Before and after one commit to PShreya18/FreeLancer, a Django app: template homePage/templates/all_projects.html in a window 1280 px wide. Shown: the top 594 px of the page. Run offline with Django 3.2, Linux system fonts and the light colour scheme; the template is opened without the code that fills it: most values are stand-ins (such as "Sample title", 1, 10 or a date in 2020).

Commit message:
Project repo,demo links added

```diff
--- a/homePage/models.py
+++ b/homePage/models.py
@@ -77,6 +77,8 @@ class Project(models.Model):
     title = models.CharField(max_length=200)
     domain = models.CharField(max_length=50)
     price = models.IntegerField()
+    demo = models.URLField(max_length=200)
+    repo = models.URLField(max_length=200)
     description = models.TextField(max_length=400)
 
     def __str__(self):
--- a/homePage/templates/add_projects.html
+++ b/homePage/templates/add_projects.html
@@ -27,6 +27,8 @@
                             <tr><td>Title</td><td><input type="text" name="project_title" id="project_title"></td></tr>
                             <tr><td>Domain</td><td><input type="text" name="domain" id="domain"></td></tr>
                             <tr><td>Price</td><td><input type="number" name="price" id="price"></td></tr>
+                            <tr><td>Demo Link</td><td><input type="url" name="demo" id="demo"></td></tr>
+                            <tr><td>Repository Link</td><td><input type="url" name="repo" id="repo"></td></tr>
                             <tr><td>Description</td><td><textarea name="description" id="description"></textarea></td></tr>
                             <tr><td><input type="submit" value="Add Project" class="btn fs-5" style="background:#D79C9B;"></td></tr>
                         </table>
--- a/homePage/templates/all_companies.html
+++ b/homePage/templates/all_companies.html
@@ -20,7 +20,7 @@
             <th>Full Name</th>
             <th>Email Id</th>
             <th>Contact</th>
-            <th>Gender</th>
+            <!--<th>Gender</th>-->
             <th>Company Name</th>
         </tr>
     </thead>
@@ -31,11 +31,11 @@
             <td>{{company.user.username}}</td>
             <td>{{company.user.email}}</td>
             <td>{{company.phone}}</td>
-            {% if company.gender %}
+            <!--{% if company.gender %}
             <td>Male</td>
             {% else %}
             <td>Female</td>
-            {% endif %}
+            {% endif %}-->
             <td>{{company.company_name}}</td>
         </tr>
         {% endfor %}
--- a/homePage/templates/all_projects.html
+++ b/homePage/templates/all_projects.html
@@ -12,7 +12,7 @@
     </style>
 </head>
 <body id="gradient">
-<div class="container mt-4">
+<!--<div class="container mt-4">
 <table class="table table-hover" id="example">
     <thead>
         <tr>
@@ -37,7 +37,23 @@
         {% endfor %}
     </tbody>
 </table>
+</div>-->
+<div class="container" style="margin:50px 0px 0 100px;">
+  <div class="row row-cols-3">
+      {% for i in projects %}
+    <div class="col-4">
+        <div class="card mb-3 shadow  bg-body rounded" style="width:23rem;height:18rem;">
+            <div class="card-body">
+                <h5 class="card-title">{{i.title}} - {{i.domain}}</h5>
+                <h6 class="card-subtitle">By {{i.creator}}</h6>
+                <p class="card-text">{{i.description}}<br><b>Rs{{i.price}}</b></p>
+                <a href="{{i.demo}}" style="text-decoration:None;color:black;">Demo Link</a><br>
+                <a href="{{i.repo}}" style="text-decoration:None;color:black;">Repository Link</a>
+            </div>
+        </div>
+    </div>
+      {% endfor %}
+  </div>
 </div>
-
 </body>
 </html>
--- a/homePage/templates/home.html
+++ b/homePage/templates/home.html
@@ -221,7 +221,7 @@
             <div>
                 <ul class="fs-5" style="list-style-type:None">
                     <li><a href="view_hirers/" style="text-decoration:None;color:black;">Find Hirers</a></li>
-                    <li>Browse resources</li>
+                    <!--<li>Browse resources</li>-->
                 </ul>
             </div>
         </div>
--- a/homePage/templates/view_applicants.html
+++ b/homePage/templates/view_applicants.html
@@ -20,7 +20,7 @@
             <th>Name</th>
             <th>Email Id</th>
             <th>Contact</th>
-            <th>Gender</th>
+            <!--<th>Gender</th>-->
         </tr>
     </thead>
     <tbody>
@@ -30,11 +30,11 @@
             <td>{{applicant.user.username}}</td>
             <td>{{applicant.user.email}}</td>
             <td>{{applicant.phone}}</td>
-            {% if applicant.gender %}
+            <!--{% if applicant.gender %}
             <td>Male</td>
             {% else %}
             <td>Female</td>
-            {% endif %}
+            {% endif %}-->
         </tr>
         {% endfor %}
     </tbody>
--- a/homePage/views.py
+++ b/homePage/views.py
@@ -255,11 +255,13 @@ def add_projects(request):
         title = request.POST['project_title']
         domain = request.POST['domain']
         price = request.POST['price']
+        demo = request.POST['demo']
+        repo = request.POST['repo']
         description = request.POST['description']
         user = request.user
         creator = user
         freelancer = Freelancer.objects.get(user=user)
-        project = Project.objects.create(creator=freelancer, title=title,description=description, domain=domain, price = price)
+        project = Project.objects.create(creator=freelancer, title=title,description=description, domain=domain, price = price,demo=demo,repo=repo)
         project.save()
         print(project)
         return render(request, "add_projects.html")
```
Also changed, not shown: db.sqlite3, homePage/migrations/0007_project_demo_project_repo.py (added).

──────

(GOAL OF THE EXERCISE):
Your response must repeat all of the material above exactly.

(WRITTEN ANSWER):
Before and after one commit to PShreya18/FreeLancer, a Django app: template homePage/templates/all_projects.html in a window 1280 px wide. Shown: the top 594 px of the page. Run offline with Django 3.2, Linux system fonts and the light colour scheme; the template is opened without the code that fills it: most values are stand-ins (such as "Sample title", 1, 10 or a date in 2020).

Commit message:
Project repo,demo links added

```diff
--- a/homePage/models.py
+++ b/homePage/models.py
@@ -77,6 +77,8 @@ class Project(models.Model):
     title = models.CharField(max_length=200)
     domain = models.CharField(max_length=50)
     price = models.IntegerField()
+    demo = models.URLField(max_length=200)
+    repo = models.URLField(max_length=200)
     description = models.TextField(max_length=400)
 
     def __str__(self):
--- a/homePage/templates/add_projects.html
+++ b/homePage/templates/add_projects.html
@@ -27,6 +27,8 @@
                             <tr><td>Title</td><td><input type="text" name="project_title" id="project_title"></td></tr>
                             <tr><td>Domain</td><td><input type="text" name="domain" id="domain"></td></tr>
                             <tr><td>Price</td><td><input type="number" name="price" id="price"></td></tr>
+                            <tr><td>Demo Link</td><td><input type="url" name="demo" id="demo"></td></tr>
+                            <tr><td>Repository Link</td><td><input type="url" name="repo" id="repo"></td></tr>
                             <tr><td>Description</td><td><textarea name="description" id="description"></textarea></td></tr>
                             <tr><td><input type="submit" value="Add Project" class="btn fs-5" style="background:#D79C9B;"></td></tr>
                         </table>
--- a/homePage/templates/all_companies.html
+++ b/homePage/templates/all_companies.html
@@ -20,7 +20,7 @@
             <th>Full Name</th>
             <th>Email Id</th>
             <th>Contact</th>
-            <th>Gender</th>
+            <!--<th>Gender</th>-->
             <th>Company Name</th>
         </tr>
     </thead>
@@ -31,11 +31,11 @@
             <td>{{company.user.username}}</td>
             <td>{{company.user.email}}</td>
             <td>{{company.phone}}</td>
-            {% if company.gender %}
+            <!--{% if company.gender %}
             <td>Male</td>
             {% else %}
             <td>Female</td>
-            {% endif %}
+            {% endif %}-->
             <td>{{company.company_name}}</td>
         </tr>
         {% endfor %}
--- a/homePage/templates/all_projects.html
+++ b/homePage/templates/all_projects.html
@@ -12,7 +12,7 @@
     </style>
 </head>
 <body id="gradient">
-<div class="container mt-4">
+<!--<div class="container mt-4">
 <table class="table table-hover" id="example">
     <thead>
         <tr>
@@ -37,7 +37,23 @@
         {% endfor %}
     </tbody>
 </table>
+</div>-->
+<div class="container" style="margin:50px 0px 0 100px;">
+  <div class="row row-cols-3">
+      {% for i in projects %}
+    <div class="col-4">
+        <div class="card mb-3 shadow  bg-body rounded" style="width:23rem;height:18rem;">
+            <div class="card-body">
+                <h5 class="card-title">{{i.title}} - {{i.domain}}</h5>
+                <h6 class="card-subtitle">By {{i.creator}}</h6>
+                <p class="card-text">{{i.description}}<br><b>Rs{{i.price}}</b></p>
+                <a href="{{i.demo}}" style="text-decoration:None;color:black;">Demo Link</a><br>
+                <a href="{{i.repo}}" style="text-decoration:None;color:black;">Repository Link</a>
+            </div>
+        </div>
+    </div>
+      {% endfor %}
+  </div>
 </div>
-
 </body>
 </html>
--- a/homePage/templates/home.html
+++ b/homePage/templates/home.html
@@ -221,7 +221,7 @@
             <div>
                 <ul class="fs-5" style="list-style-type:None">
                     <li><a href="view_hirers/" style="text-decoration:None;color:black;">Find Hirers</a></li>
-                    <li>Browse resources</li>
+                    <!--<li>Browse resources</li>-->
                 </ul>
             </div>
         </div>
--- a/homePage/templates/view_applicants.html
+++ b/homePage/templates/view_applicants.html
@@ -20,7 +20,7 @@
             <th>Name</th>
             <th>Email Id</th>
             <th>Contact</th>
-            <th>Gender</th>
+            <!--<th>Gender</th>-->
         </tr>
     </thead>
     <tbody>
@@ -30,11 +30,11 @@
             <td>{{applicant.user.username}}</td>
             <td>{{applicant.user.email}}</td>
             <td>{{applicant.phone}}</td>
-            {% if applicant.gender %}
+            <!--{% if applicant.gender %}
             <td>Male</td>
             {% else %}
             <td>Female</td>
-            {% endif %}
+            {% endif %}-->
         </tr>
         {% endfor %}
     </tbody>
--- a/homePage/views.py
+++ b/homePage/views.py
@@ -255,11 +255,13 @@ def add_projects(request):
         title = request.POST['project_title']
         domain = request.POST['domain']
         price = request.POST['price']
+        demo = request.POST['demo']
+        repo = request.POST['repo']
         description = request.POST['description']
         user = request.user
         creator = user
         freelancer = Freelancer.objects.get(user=user)
-        project = Project.objects.create(creator=freelancer, title=title,description=description, domain=domain, price = price)
+        project = Project.objects.create(creator=freelancer, title=title,description=description, domain=domain, price = price,demo=demo,repo=repo)
         project.save()
         print(project)
         return render(request, "add_projects.html")
```
Also changed, not shown: db.sqlite3, homePage/migrations/0007_project_demo_project_repo.py (added).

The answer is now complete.